I love the look of this stitch! I have tried a couple of samples and m having difficulties. Should I be crocheting through the “holes” , picking up both front and back stitches, or just one? If one, front or back stitch?
My yarn isn’t very forgiving, I am going to switch yarns and try again. Thanks for any assistance you can offer!
.Would this be a good stitch for a baby blanket? I really like he texture and look of the pattern.
This is a great to to stitch. I use it for sweaters and blankets and scarves\hats\gloves. I use a “K” hook with Pound of Love for a lovely lightweight beautiful drape Afghan add a wave border for an ultra feminine touch. I highly recommend this stitch.
Couple years after the post, but just in case anyone reads comments like I do…I have used this stitch on a multitude of projects. Really easy to set the project down and come back to it without “being lost” and very forgiving if you do mess up and get a stitch order reversed here and there – it just blends in…also would be great for a beginner to learn to “read” their work. It makes a great blanket all the way from dense and thick (Lion Brand Thick & Quick with a “P” hook) to warm wool sweaters (Lion Brand Fishermen’s Wool and an “H” hook) to a drapey and loose formal living room throw (Lion Brand Pound of Love and a “K” hook). Probably my favorite application has been a men’s shawl collared wool sweater and matching beanie cap.

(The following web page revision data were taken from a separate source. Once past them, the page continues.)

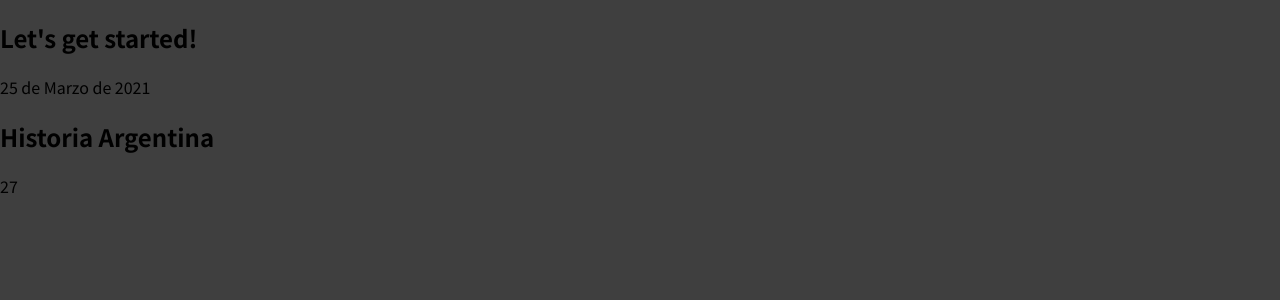
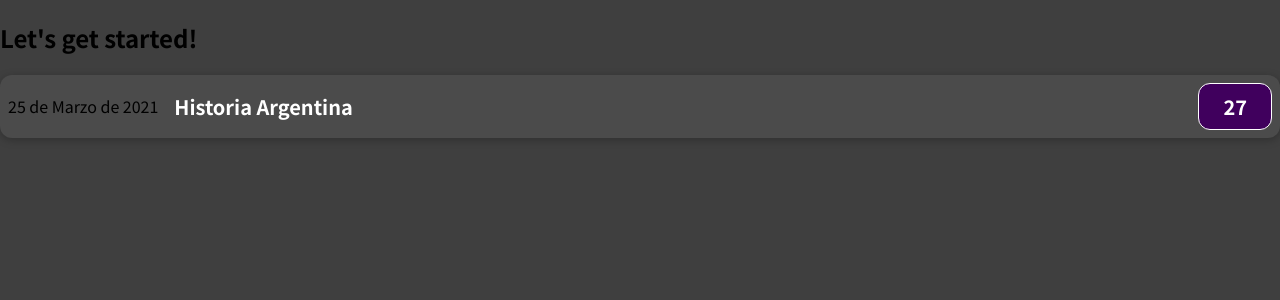
Before and after one commit to FacundoECruz/react-the-complete-guide, a JavaScript app in the folder 01-starting-setup/: page / in a window 1280 px wide. Shown: the top 300 px of the page. Built offline with nearby package versions, Linux system fonts and the light colour scheme.

Commit message:
styles added to the readed pages item

```diff
--- /dev/null
+++ b/01-starting-setup/src/components/ReadedPages.css
@@ -0,0 +1,56 @@
+.readed-pages-item {
+  display: flex;
+  justify-content: space-between;
+  align-items: center;
+  box-shadow: 0 2px 8px rgba(0, 0, 0, 0.25);
+  padding: 0.5rem;
+  margin: 1rem 0;
+  border-radius: 12px;
+  background-color: #4b4b4b;
+}
+
+.readed-pages-item__description {
+  display: flex;
+  flex-direction: column;
+  gap: 1rem;
+  align-items: flex-end;
+  flex-flow: column-reverse;
+  justify-content: flex-start;
+  flex: 1;
+}
+
+.readed-pages-item h2 {
+  color: #3a3a3a;
+  font-size: 1rem;
+  flex: 1;
+  margin: 0 1rem;
+  color: white;
+}
+
+.readed-pages-item__price {
+  font-size: 1rem;
+  font-weight: bold;
+  color: white;
+  background-color: #40005d;
+  border: 1px solid white;
+  padding: 0.5rem;
+  border-radius: 12px;
+}
+
+@media (min-width: 580px) {
+  .readed-pages-item__description {
+    flex-direction: row;
+    align-items: center;
+    justify-content: flex-start;
+    flex: 1;
+  }
+
+  .readed-pages-item__description h2 {
+    font-size: 1.25rem;
+  }
+
+  .readed-pages-item__price {
+    font-size: 1.25rem;
+    padding: 0.5rem 1.5rem;
+  }
+}
--- a/01-starting-setup/src/components/ReadedPages.js
+++ b/01-starting-setup/src/components/ReadedPages.js
@@ -1,10 +1,12 @@
+import './ReadedPages.css'
+
 function ReadedPages() {
   return (
-    <div>
+    <div className='readed-pages-item'>
       <div>25 de Marzo de 2021</div>
-      <div>
+      <div className='readed-pages-item__description'>
         <h2>Historia Argentina</h2>
-        <div>27</div>
+        <div className='readed-pages-item__price'>27</div>
       </div>
     </div>
   );
```
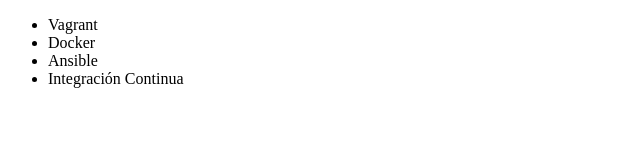
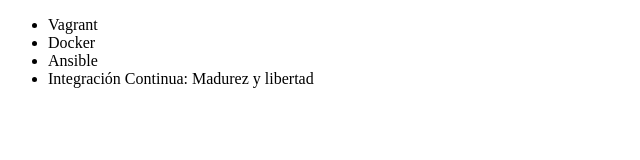
Before and after one commit to JeremyRQ12/ONE-Git, a plain HTML site: page index.html in a window 1280 px wide. Shown: the whole page, without its empty margins (0-640 px from the left). Drawn offline with Linux system fonts and the light colour scheme.

Commit message:
Se añadió un complemento al titulo de Integración Continua

```diff
--- a/index.html
+++ b/index.html
@@ -9,7 +9,7 @@
          <li> Vagrant </li>
          <li> Docker </li>
          <li> Ansible </li>
-         <li> Integración Continua </li>
+         <li> Integración Continua: Madurez y libertad </li>
      </ul>
 </body>
 </html>
```
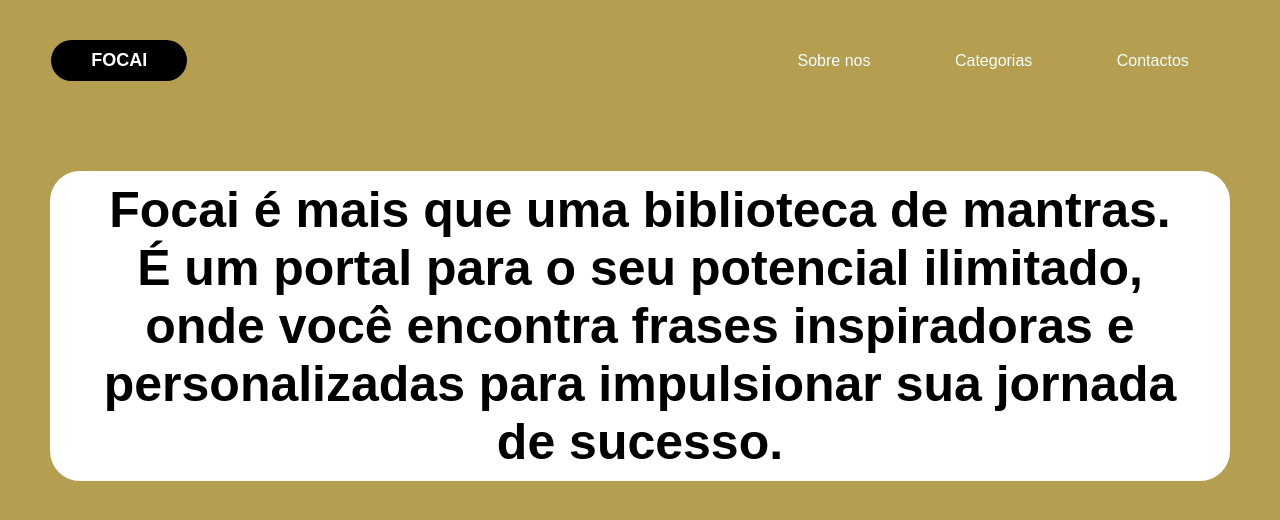
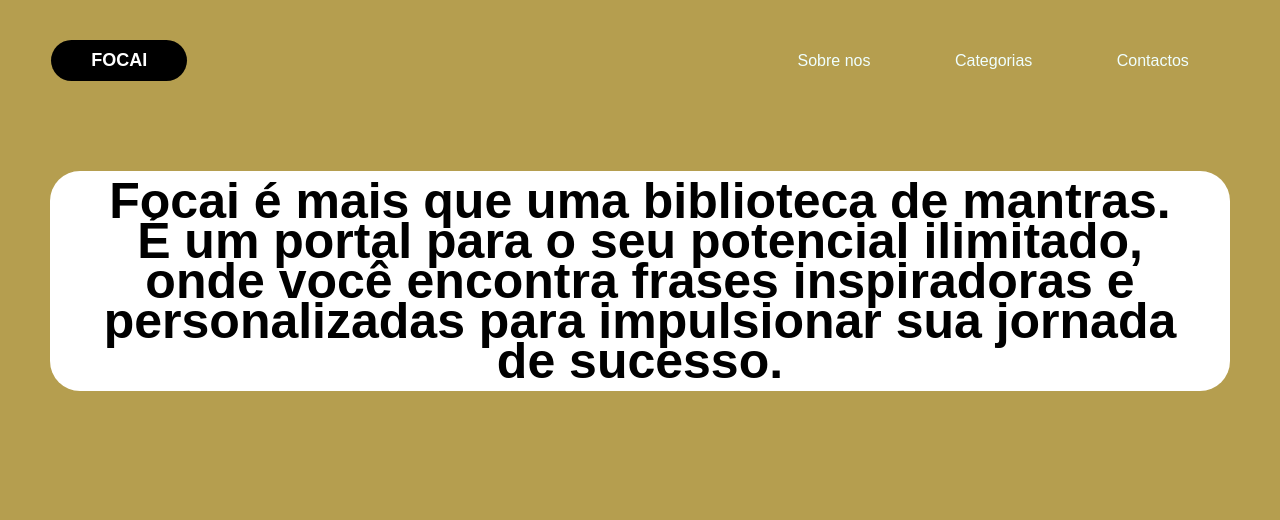
Before and after one commit to thon3/Foca--1, a plain HTML site: page views/index.html in a window 1280 px wide. Drawn offline with Linux system fonts and the light colour scheme.

Commit message:
about css

```diff
--- a/views/styles.css
+++ b/views/styles.css
@@ -67,10 +67,12 @@ main .about{
 main .about button{
     padding: 10px 40px;
     font-size: 50px;
+    line-height: 40px;
     font-weight: 600;
     color: black;
     background-color: #FFF;
     border: 0;
     border-radius: 30px;
-    text-align: center;
+    align-items: center;
+    justify-content: center;
 }
```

Elizabeth Clarkson says
Just seeing this now, was looking for a new Stitch. The thing I cannot figure out is how many do you chain before you turn and start the next row? For example do you chain three if the first stitch on your next role will be a double or do you chain 2 if your first Stitch of the new row will be a single? Or do you chain the same amount regardless. In other words how do you keep the straight edge with this?
Elizabeth Clarkson says
I think I figured it out myself. I made practice Square and tried the different ways. Turns out that how many you chain on the end before you turn will depend upon the number of stitches weather even number or odd so the number you chain on the end of one row will depend upon what type of Stitch is going to be your first one on the new row.
For example if the first stitch in your new row is going to be a single, then you will chain 3, to accommodate the double you will be placing there and if your first Stitch is a double and you would chain 2 so you can accommodate the single that will go into it.
And I had an additional challenge sort of because I did not do this pattern as a whole blanket. I I’m already making a blanket in different colors and each color / section is a slight pattern variation on double crochets. so I did one color going into both Loops then I did the next section going into the back Loop only then I give the next section with each Stitch alternating first in the back only second stitch in the front only third stitch in the back only and it comes out looking like a basket weave. But then I got to where I said I would like to Jazz it up. I tried cable stitch design but could not master the post Stitch I am probably going to need to be shown that Hands-On. Then I found this and oh my goodness this is turning out absolutely gorgeous so my next blanket I will do one all in this Stitch. Thank you so much
Love this headbsnd¡
Both myself and my daughter are enjoying the lemon peel stitch were both using it to make blankets
Leefern Peace-cooke says
My mum told me about this stitch and shared a link to this page to help me learn the stitch. Started using it on a blanket I’m making and I love how quick it works up plus the pattern it forms is very pretty .